- What you will do: Take the entries below and write them out exactly, with each picture removed.

- Task material:
+ + + +
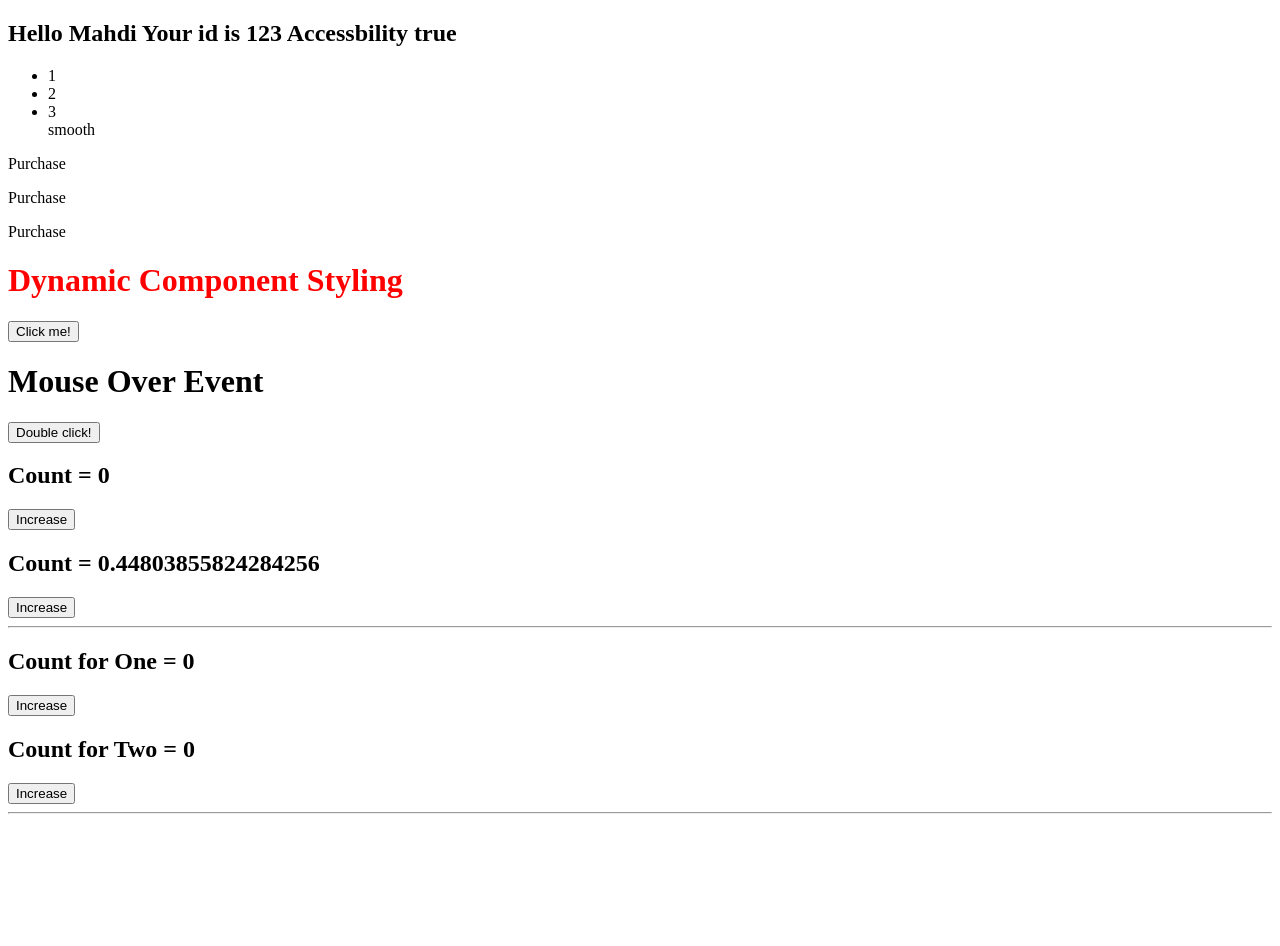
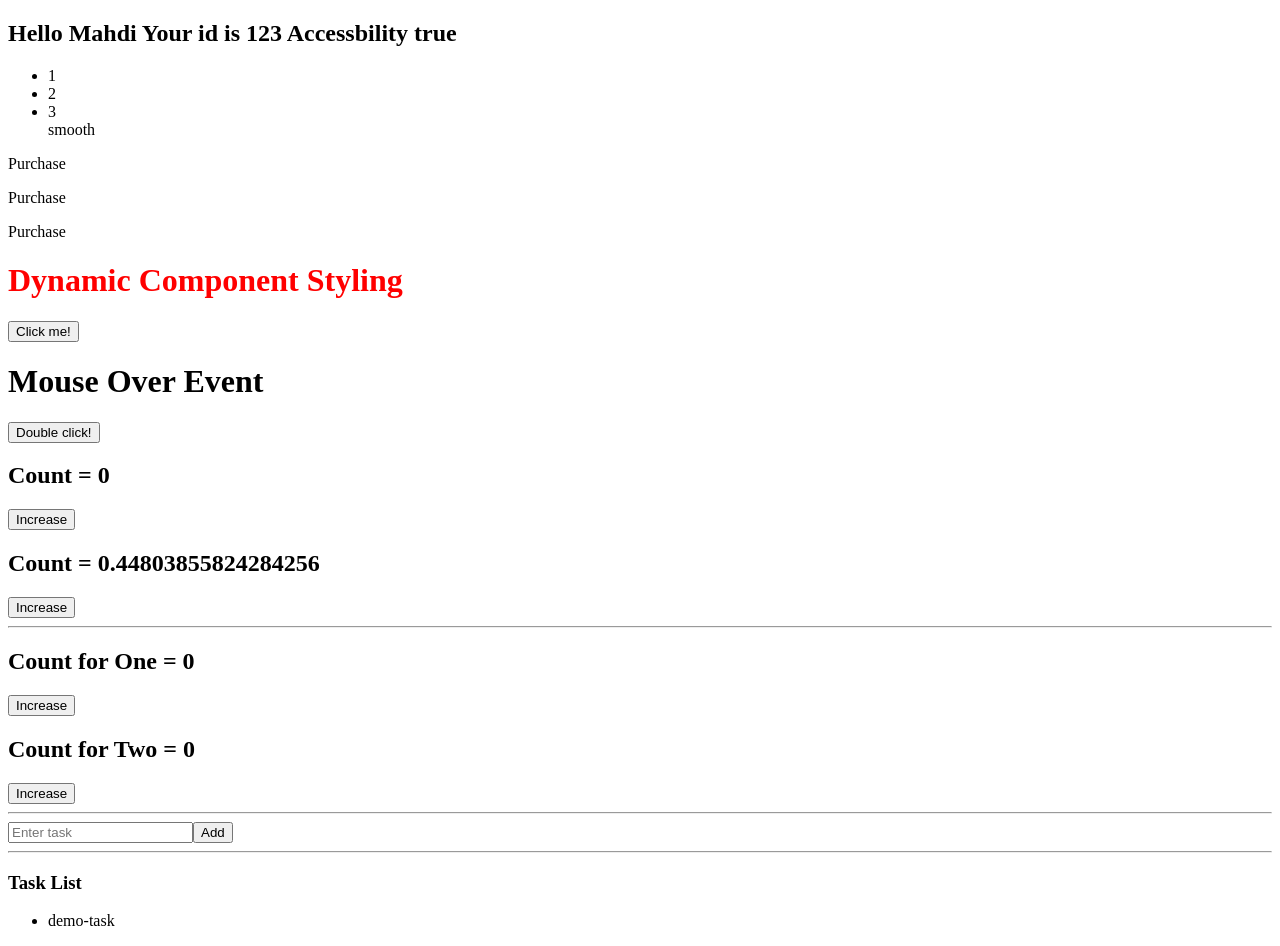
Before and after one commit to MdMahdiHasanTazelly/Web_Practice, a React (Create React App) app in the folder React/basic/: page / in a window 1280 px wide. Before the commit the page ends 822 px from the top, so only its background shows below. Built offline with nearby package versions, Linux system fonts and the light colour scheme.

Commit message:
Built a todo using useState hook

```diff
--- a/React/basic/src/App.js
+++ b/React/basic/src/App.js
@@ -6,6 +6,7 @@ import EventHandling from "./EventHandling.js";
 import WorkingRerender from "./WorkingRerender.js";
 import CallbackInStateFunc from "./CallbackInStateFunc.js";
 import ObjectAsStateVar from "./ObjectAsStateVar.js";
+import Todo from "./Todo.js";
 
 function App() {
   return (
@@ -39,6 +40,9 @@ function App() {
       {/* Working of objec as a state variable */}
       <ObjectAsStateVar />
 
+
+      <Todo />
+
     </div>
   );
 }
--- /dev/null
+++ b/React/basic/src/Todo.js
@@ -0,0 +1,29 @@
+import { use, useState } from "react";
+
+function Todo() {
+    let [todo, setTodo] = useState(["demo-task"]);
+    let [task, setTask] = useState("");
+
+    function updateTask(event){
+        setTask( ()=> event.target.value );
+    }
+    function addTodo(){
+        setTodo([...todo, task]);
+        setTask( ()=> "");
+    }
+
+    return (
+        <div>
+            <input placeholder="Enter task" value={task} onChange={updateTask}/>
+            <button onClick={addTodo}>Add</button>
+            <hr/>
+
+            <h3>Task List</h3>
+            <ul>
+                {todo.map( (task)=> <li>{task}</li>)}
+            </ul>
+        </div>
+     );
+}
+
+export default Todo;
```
+ + + +
- Solution for this problem:
Before and after one commit to MdMahdiHasanTazelly/Web_Practice, a React (Create React App) app in the folder React/basic/: page / in a window 1280 px wide. Before the commit the page ends 822 px from the top, so only its background shows below. Built offline with nearby package versions, Linux system fonts and the light colour scheme.

Commit message:
Built a todo using useState hook

```diff
--- a/React/basic/src/App.js
+++ b/React/basic/src/App.js
@@ -6,6 +6,7 @@ import EventHandling from "./EventHandling.js";
 import WorkingRerender from "./WorkingRerender.js";
 import CallbackInStateFunc from "./CallbackInStateFunc.js";
 import ObjectAsStateVar from "./ObjectAsStateVar.js";
+import Todo from "./Todo.js";
 
 function App() {
   return (
@@ -39,6 +40,9 @@ function App() {
       {/* Working of objec as a state variable */}
       <ObjectAsStateVar />
 
+
+      <Todo />
+
     </div>
   );
 }
--- /dev/null
+++ b/React/basic/src/Todo.js
@@ -0,0 +1,29 @@
+import { use, useState } from "react";
+
+function Todo() {
+    let [todo, setTodo] = useState(["demo-task"]);
+    let [task, setTask] = useState("");
+
+    function updateTask(event){
+        setTask( ()=> event.target.value );
+    }
+    function addTodo(){
+        setTodo([...todo, task]);
+        setTask( ()=> "");
+    }
+
+    return (
+        <div>
+            <input placeholder="Enter task" value={task} onChange={updateTask}/>
+            <button onClick={addTodo}>Add</button>
+            <hr/>
+
+            <h3>Task List</h3>
+            <ul>
+                {todo.map( (task)=> <li>{task}</li>)}
+            </ul>
+        </div>
+     );
+}
+
+export default Todo;
```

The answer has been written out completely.